Melanie and I both ended up getting waaaaay too little sleep the night before the trip – probably a mix of pre-travel excitement and poor planning on a few final details. In the end, we managed to get our acts together and get out the door pretty much right on time.
We had our friend Eric the Limo Driver take us to the airport. He charges less than a taxi, picks us up in front of our apartment, and drives a brand new Mercedes Benz, so calling him up is a no-brainer. We had initially expected traffic from all of the folks heading down south for their Chinese New Year dinners, but traffic turned out to be pretty sparse, so we go to the airport very quickly. Over the course of the trip, Eric told us about his personal experiences traveling within India, and how he and five of his colleagues all ended up going a few rounds with Kid Dysentery after drinking the water – in one case just a couple drops while brushing his teeth at the Sheraton (still a 5-star here as well). But enough about that for now – while I am hopeful, I am also pragmatic enough to realize that this might not be the last time we talk about this subject.
At this point, we received quite a nice surprise. As we were checking in, we found out that Cathay Pacific was bumping us to Business Class for the Taipei -> Hong Kong leg of the trip. This was great, and we both really enjoyed the service and the seats. I know this might not sound like much of an accomplishment, but they ended up serving the best airplane food I have probably ever had. The salad was the best I have tasted in years, and they even served up a Hungarian dessert wine at the end of the meal.
Obviously, this trip was off to a very strong start.
Reality settled back in for the 6-hour Hong Kong -> Delhi leg of the trip. Somebody sitting near us had supernaturally stinky feet, and took their shoes off shortly after boarding. Somebody else nearby suffered from chronic flatulence. In addition, after sitting in Business Class so recently, the normally cramped Economy Class seats seemed smaller than ever. While the meal was still decent, (I had the lamb curry – Melanie had the veggie dinner) it was hardly memorable and certainly not delicious. By the time we landed in Delhi, I felt like an unfolding accordion as I stood up to gather our luggage…everything just felt tired and sore.
As we arrived in Delhi at just past 3am on February 18, I could not help but notice that the airport was a bit dilapidated and generally unimpressive. This was pretty much what I expected, but it is still startling to realize that we are no longer in a highly industrialized part of the world, and that things really would be different here.
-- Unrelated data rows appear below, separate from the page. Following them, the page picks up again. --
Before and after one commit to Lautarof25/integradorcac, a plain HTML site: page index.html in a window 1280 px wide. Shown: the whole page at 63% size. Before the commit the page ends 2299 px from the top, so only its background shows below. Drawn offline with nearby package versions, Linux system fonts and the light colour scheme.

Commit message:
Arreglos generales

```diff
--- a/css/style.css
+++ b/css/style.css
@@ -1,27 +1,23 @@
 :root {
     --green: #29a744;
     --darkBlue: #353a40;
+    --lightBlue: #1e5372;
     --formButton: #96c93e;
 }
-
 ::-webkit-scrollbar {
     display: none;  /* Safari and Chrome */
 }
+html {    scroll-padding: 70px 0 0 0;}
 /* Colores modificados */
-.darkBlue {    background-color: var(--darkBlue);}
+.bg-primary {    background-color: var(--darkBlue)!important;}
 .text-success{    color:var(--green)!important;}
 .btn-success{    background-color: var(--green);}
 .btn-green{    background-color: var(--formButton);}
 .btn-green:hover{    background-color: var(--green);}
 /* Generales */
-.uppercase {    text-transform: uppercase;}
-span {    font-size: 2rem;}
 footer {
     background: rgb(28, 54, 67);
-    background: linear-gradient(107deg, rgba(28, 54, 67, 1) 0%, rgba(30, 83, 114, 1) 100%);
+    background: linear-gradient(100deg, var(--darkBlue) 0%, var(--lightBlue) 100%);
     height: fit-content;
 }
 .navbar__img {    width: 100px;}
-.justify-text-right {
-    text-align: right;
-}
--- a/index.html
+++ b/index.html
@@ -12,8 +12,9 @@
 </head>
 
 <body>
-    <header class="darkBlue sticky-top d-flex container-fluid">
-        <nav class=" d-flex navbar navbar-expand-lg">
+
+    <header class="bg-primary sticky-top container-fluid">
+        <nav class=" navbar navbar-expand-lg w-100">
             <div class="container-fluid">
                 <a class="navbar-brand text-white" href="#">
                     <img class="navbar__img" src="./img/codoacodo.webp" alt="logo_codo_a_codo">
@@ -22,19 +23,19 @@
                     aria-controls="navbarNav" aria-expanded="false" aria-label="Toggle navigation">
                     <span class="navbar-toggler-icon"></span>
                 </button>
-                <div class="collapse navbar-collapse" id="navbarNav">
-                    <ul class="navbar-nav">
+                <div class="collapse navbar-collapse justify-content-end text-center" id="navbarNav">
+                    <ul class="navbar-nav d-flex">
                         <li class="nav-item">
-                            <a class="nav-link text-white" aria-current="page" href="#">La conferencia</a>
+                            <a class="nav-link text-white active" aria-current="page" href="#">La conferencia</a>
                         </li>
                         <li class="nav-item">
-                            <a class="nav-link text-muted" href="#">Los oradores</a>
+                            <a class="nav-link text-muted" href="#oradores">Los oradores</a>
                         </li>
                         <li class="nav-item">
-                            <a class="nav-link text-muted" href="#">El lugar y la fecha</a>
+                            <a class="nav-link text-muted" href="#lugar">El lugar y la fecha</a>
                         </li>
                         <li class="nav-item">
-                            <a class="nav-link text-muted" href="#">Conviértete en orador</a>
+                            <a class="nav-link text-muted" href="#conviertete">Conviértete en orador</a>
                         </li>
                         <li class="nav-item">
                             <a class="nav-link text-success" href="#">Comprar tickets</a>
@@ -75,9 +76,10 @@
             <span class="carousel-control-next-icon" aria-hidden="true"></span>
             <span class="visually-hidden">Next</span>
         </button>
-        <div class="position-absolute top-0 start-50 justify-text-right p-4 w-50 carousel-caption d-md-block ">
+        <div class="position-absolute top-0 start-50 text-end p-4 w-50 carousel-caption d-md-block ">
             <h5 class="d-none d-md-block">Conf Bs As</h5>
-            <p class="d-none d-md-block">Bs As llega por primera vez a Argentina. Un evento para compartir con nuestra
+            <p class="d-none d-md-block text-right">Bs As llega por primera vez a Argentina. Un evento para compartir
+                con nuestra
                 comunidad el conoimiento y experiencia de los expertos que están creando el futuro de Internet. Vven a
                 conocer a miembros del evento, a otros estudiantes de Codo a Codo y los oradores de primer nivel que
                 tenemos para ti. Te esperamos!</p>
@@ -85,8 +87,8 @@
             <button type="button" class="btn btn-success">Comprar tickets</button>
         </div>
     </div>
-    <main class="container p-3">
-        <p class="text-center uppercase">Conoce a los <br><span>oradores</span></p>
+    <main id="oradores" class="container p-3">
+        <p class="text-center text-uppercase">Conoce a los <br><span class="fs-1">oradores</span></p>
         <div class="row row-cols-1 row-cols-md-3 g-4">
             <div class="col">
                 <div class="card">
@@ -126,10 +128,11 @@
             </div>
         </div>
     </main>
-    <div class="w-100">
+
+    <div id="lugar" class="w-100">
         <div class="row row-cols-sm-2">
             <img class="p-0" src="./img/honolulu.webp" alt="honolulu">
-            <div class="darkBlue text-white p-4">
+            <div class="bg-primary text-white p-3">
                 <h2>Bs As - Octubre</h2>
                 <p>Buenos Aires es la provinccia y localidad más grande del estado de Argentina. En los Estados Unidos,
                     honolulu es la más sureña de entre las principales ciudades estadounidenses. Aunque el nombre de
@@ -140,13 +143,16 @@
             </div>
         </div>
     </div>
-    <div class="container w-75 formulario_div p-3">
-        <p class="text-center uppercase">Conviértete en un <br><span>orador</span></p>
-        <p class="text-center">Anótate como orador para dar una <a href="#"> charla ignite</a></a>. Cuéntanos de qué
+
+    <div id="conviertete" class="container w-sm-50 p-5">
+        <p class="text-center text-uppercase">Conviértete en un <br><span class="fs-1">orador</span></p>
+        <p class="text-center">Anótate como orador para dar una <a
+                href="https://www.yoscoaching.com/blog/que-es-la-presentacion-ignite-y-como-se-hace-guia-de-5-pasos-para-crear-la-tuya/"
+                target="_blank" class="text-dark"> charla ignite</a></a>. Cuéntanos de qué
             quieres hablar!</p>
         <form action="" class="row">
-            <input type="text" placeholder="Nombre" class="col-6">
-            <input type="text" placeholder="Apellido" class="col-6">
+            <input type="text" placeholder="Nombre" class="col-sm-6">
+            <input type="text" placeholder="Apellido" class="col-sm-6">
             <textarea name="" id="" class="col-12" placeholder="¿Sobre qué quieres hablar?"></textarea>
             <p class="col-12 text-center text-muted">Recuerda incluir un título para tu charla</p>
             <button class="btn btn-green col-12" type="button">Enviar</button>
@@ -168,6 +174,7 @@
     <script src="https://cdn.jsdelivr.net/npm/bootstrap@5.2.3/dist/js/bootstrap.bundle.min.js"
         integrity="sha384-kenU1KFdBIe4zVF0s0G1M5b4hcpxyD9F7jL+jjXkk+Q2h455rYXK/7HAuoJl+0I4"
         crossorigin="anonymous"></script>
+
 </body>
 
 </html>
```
As we walked out into the passenger pickup area around 4am, we were lucky enough to find our driver waiting for us relatively quickly. He took Melanie’s bags and instructed us to follow him outside. At first, I was not sure if I should just blithely trust him, but he seemed an honest bloke (who also happened to be short, older, and skinny) so I figured we would be all right. Within 5 seconds of walking outside, we were exposed to what appeared to be the louts of the country. Young men would walk up to us, point to our driver, and say things like “we are together”, or “I am with him” and try to take our bags. When the third one came up and kept following us for a few dozen meters, our driver turned and said something that sounded like irritated Hindi, and the guy backed off. While I cannot say for sure what would have happened if I had let him “help” me with my luggage, I am fairly certain that it would have been more adventure than I would have wanted during out first few hours in India.
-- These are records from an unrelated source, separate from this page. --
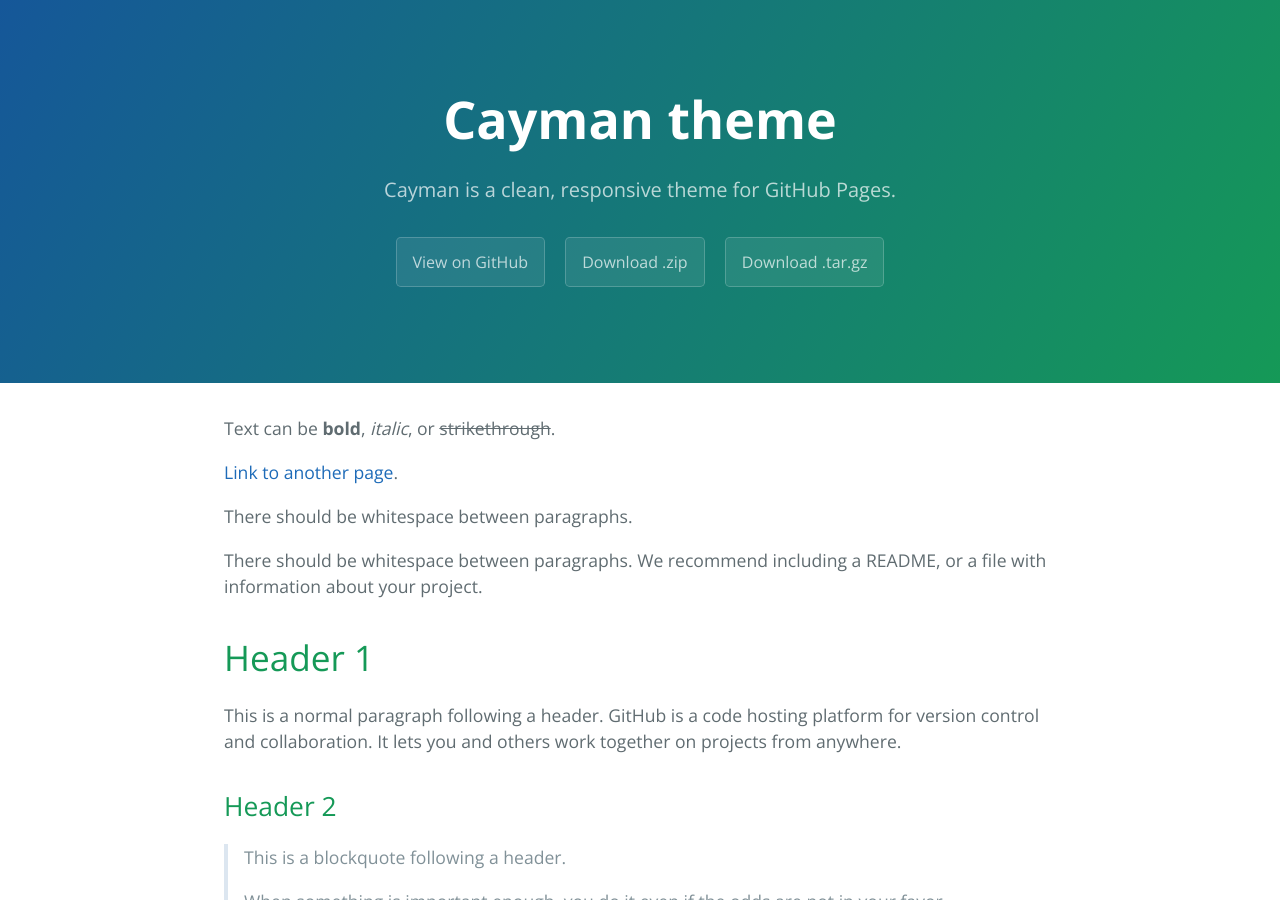
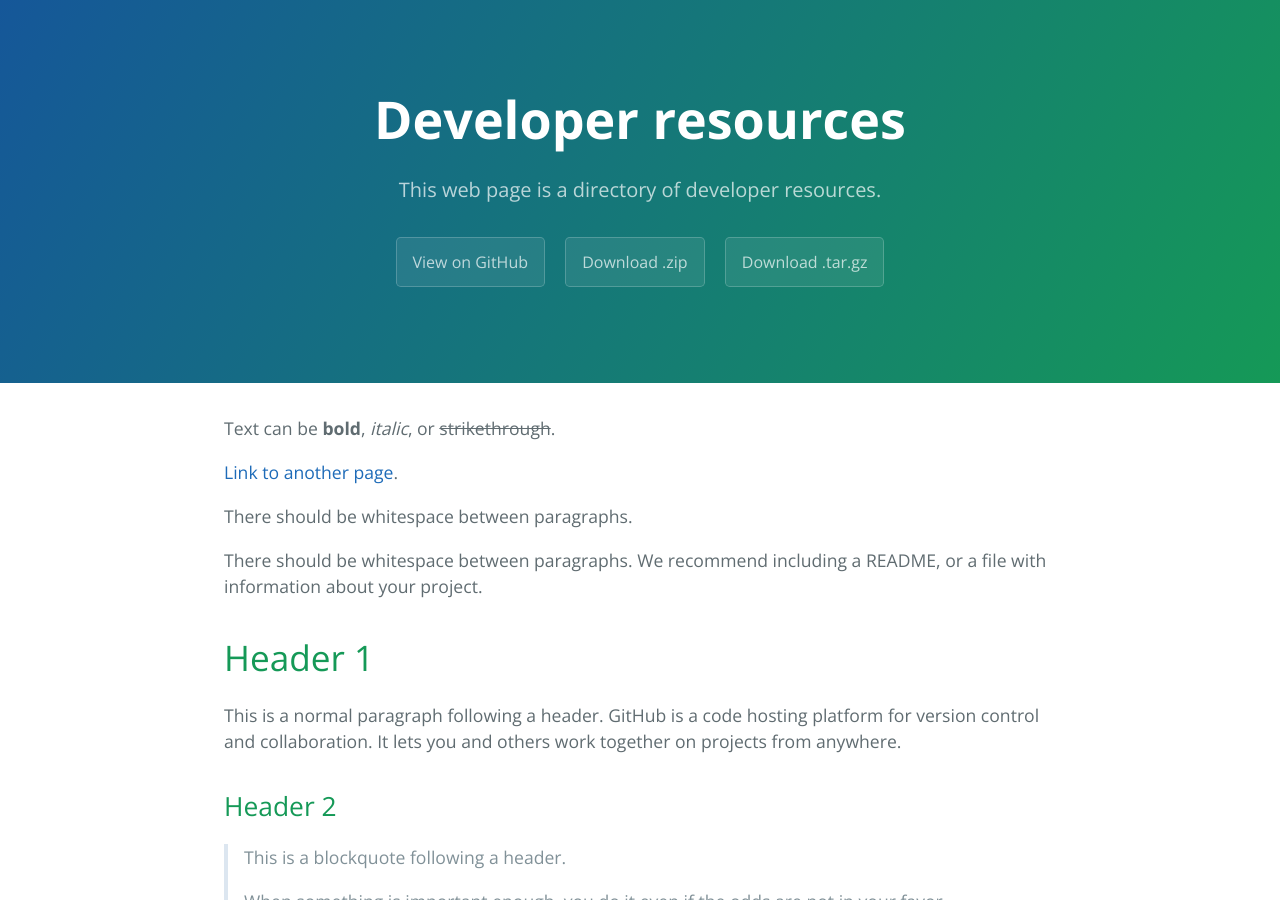
Before and after one commit to richarteq/developer-resources, a Jekyll site: the page built from index.md, in a window 1280 px wide and 900 px high. Built offline with Jekyll 4.4.1, drawn with Linux system fonts in a browser that asks for light colours.

Commit message:
second commit

```diff
--- a/_config.yml
+++ b/_config.yml
@@ -1,5 +1,5 @@
-title: Cayman theme
-description: Cayman is a clean, responsive theme for GitHub Pages.
+title: Developer resources
+description: This web page is a directory of developer resources.
 show_downloads: true
 google_analytics:
 theme: jekyll-theme-cayman
```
From there, we went to the car (small little number), got in, and started on a 30-minute trek to the bed and breakfast we would be staying out during our first few days in Delhi. The initial impressions in the dark were that Delhi was a city in transition – one moment we were driving down a long dark street in an area that I would normally avoid even in Mexico, and then the next we saw super-highways under construction, and then a few seconds later we saw an elephant “parked” out in front of a set of buildings.
I must confess that thoughts of “what the hell have I gotten us into” crossed my mind more than once as we drove towards what I sincerely hoped would be our planned destination. Within 10 seconds of getting into the car, I pulled out our trusty guidebook, looked up the emergency number for dialing the police (100) and held my cell phone at the ready, just in case my spidey sense started to go off.
In the end, all of my fears appear to have been unfounded. After a slightly harrowing but uneventful trip, we made it to the B&B without issue and were shown into our room. After brushing our teeth with bottled water (hopefully it is still too early for that part of the story to come into play) we started settling down for the night.
As I type this at 5:30am, sitting on the edge of the bed in our guest room, I can hear horns occasionally honking in the background. I can hear sounds of construction and loud little cars with loud little engines zooming by a few blocks away. Probably the coolest thing that I can hear is the unmistakable sounds of people either singing or praying off in the distance. The voices are clear and ululating, and the melody is haunting and beautiful. I look forward to falling asleep to them tonight…